The Friends of the Princeton Public Library are addressing the challenges faced by libraries in acquiring digital content for their patrons. They are aware of the library’s tight budget and effect of the pandemic in increasing the popularity of ebooks. Therefore, they are donating $300 to encourage others, particularly those who enjoy the library’s online materials to donate as well.
During the pandemic, use of e-books has increased. This is great news, but it also increases the need for libraries to provide more e-books. Pricing for e-books is very different from print books. The average book costs a library $14.14 whereas the average e-book costs a library $45.75.
Even at this cost, the library does not own that e-book title. Libraries enter agreements with the publishers to license digital content. Publishers determine the cost and length of time allowed with the license. These conditions vary from publisher to publisher. Usually, libraries rent the e-books for two years. After two years we have to pay again to keep the title. If libraries want to offer e-books to their patrons, they have no choice but to agree to these terms.

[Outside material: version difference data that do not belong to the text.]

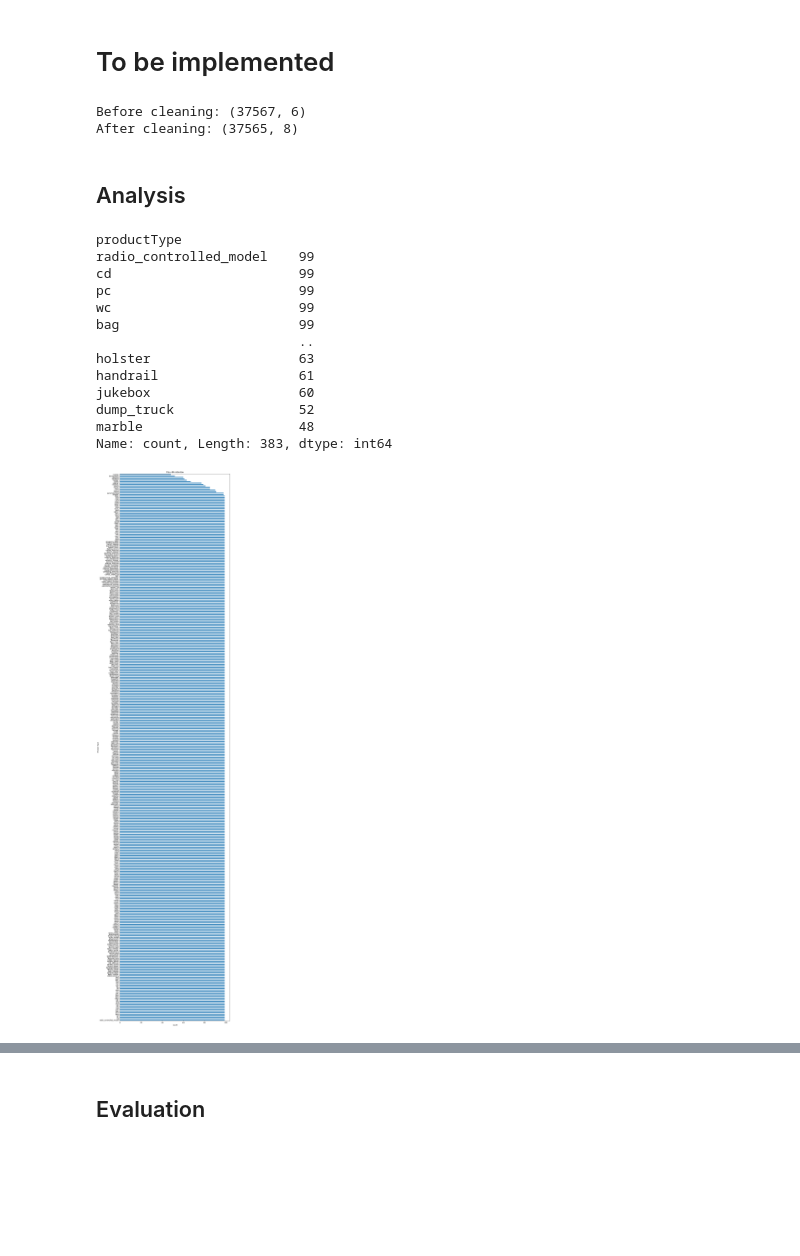
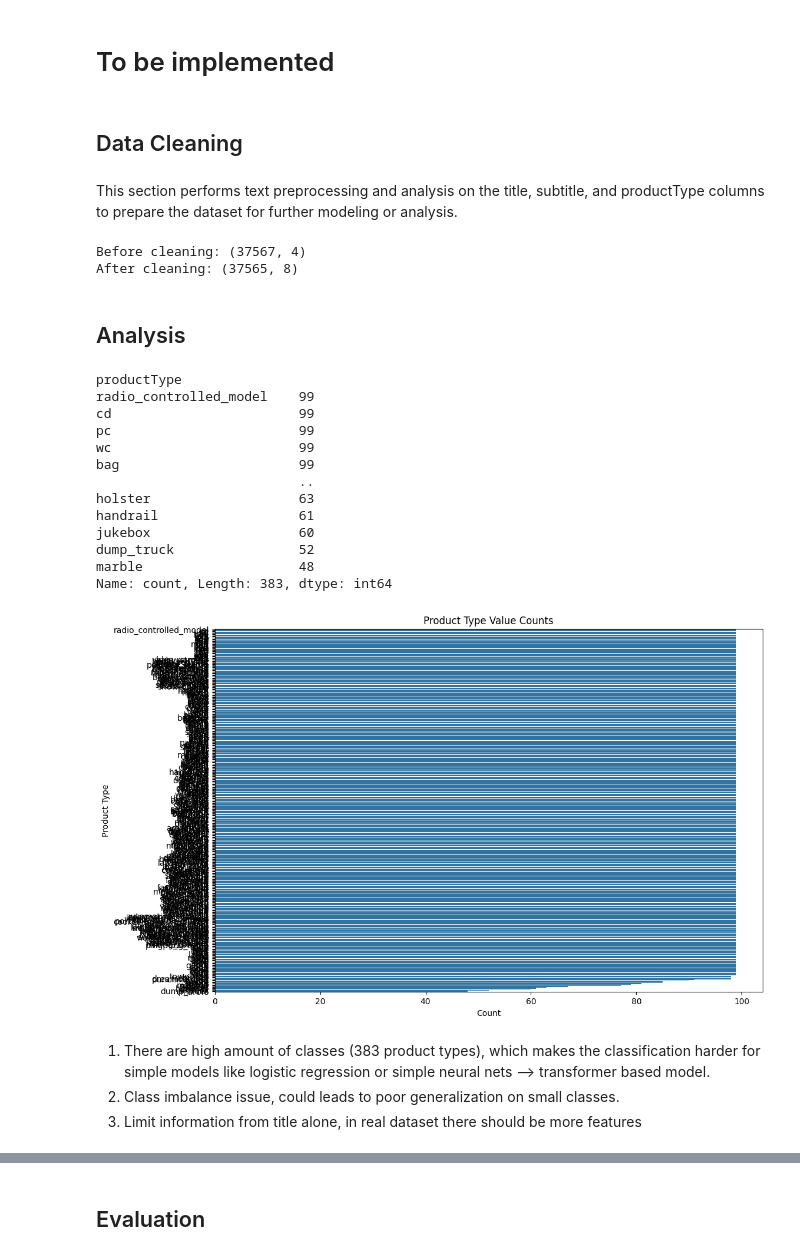
Before and after one commit to vankhoa21991/di-interview-product-classifier, a Jupyter notebook: training/training.ipynb, the cells around one changed output, grey strips where cells are left out. Cells and saved outputs as stored; diff of their text form; code cells hidden in the pictures; blank space fills up the shorter version.

Commit message:
update figures

```diff
--- a/training/training.ipynb
+++ b/training/training.ipynb
@@ -37,64 +46,68 @@ import seaborn as sns
+# %% [markdown]
+## Data Cleaning
+# %% [markdown]
+This section performs text preprocessing and analysis on the title, subtitle, and productType columns to prepare the dataset for further modeling or analysis.
 # %%
-# 2. Text Length Analysis
+# 1. Initial Shape Check
 print(f'Before cleaning: {df_load.shape}')
 
+# 2. Combine Text Fields
 df_load['combined_text'] = df_load['title'] + ' ' + df_load['subtitle']
 
+# 3. Text Length Calculation
 df_load['title_length'] = df_load['title'].apply(len)
 df_load['subtitle_length'] = df_load['subtitle'].apply(len)
 df_load['combined_length'] = df_load['combined_text'].apply(len)
 
-# Set all to lowercase and remove non-alphanumeric characters
+# 4. Set all to lowercase and remove non-alphanumeric characters
 df_load['subtitle'] = df_load['subtitle'].str.lower().str.replace('[^\w\s]', '', regex=True).fillna('')
 
-# Remove rows with empty title or subtitle
+# 5. Remove rows with empty title or subtitle
 df_load = df_load[df_load['title'].notna() & df_load['subtitle'].notna()]
+df_load = df_load[df_load['productType'].notna()]
 df_load = df_load[df_load['title'] != '']
 df_load = df_load[df_load['productType'] != '']
 
-# Remove rows with empty productType
-df_load = df_load[df_load['productType'].notna()]
-
-# remove space in beginning and end of title and subtitle
+# 6. Trim Whitespace
 df_load['title'] = df_load['title'].str.strip()
 df_load['subtitle'] = df_load['subtitle'].str.strip()
-
-# remove space in beginning and end of productType
 df_load['productType'] = df_load['productType'].str.strip()
 
 
-# After cleaning
+# 7. Final Shape Check
 print(f'After cleaning: {df_load.shape}')
 # %% [output]
-Before cleaning: (37567, 6)
+Before cleaning: (37567, 4)
 After cleaning: (37565, 8)
 # %% [markdown]
 ## Analysis
-# %%
-print(df_load['productType'].value_counts())
-# %% [output]
-productType
-radio_controlled_model    99
-cd                        99
-pc                        99
-wc                        99
-bag                       99
-                          ..
-holster                   63
-handrail                  61
-jukebox                   60
-dump_truck                52
-marble                    48
-Name: count, Length: 383, dtype: int64
 # %%
-# 1. Class Distribution
-plt.figure(figsize=(12, 60))
-# horizontal bar chart
-df_load['productType'].value_counts().plot(kind='barh')
-plt.title('Class Distribution')
+print(df_load['productType'].value_counts())
+
+# plot the value counts
+plt.figure(figsize=(12, 8))
+sns.barplot(y=df_load['productType'].value_counts().index, x=df_load['productType'].value_counts().values)
+plt.title('Product Type Value Counts')
 plt.xlabel('Count')
 plt.ylabel('Product Type')
-plt.show()
+plt.savefig('product_type_value_counts.png')
 # %% [output]
+productType
+radio_controlled_model    99
+cd                        99
+pc                        99
+wc                        99
+bag                       99
+                          ..
+holster                   63
+handrail                  61
+jukebox                   60
+dump_truck                52
+marble                    48
+Name: count, Length: 383, dtype: int64
-[figure, old version]
+[figure, new version]
+# %% [markdown]
+1. There are high amount of classes (383 product types), which makes the classification harder for simple models like logistic regression or simple neural nets --> transformer based model.
+2. Class imbalance issue, could leads to poor generalization on small classes.
+3. Limit information from title alone, in real dataset there should be more features
 # %%
```
Also changed, not shown: parts of 22 cells of this notebook, 9 other files.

Some publishers refuse to offer digital content to libraries at all, meaning that an individual can purchase a bestselling title but a library cannot. Some popular authors sign lucrative contracts with these exclusive distributors.
Libraries try to stretch their e-book budget out as much as possible. This is why most libraries only offer the most popular e-books and why it can take a long time to get the book. Fortunately, we are able to offer e-books through Overdrive and eRead Illinois. Overdrive and eRead Illinois allow our library to pool our digital resources with other libraries. Participating libraries pay a fee for the service and agree to invest a certain amount to contribute to the collection. This helps somewhat, but it doesn’t soften the blow of the expense or limited use that publishers place on libraries. Donating to the library to purchase more e-books is helpful to expanding our collection. Another way to help is to let publishers know that you support more open usage licenses and lower e-book pricing.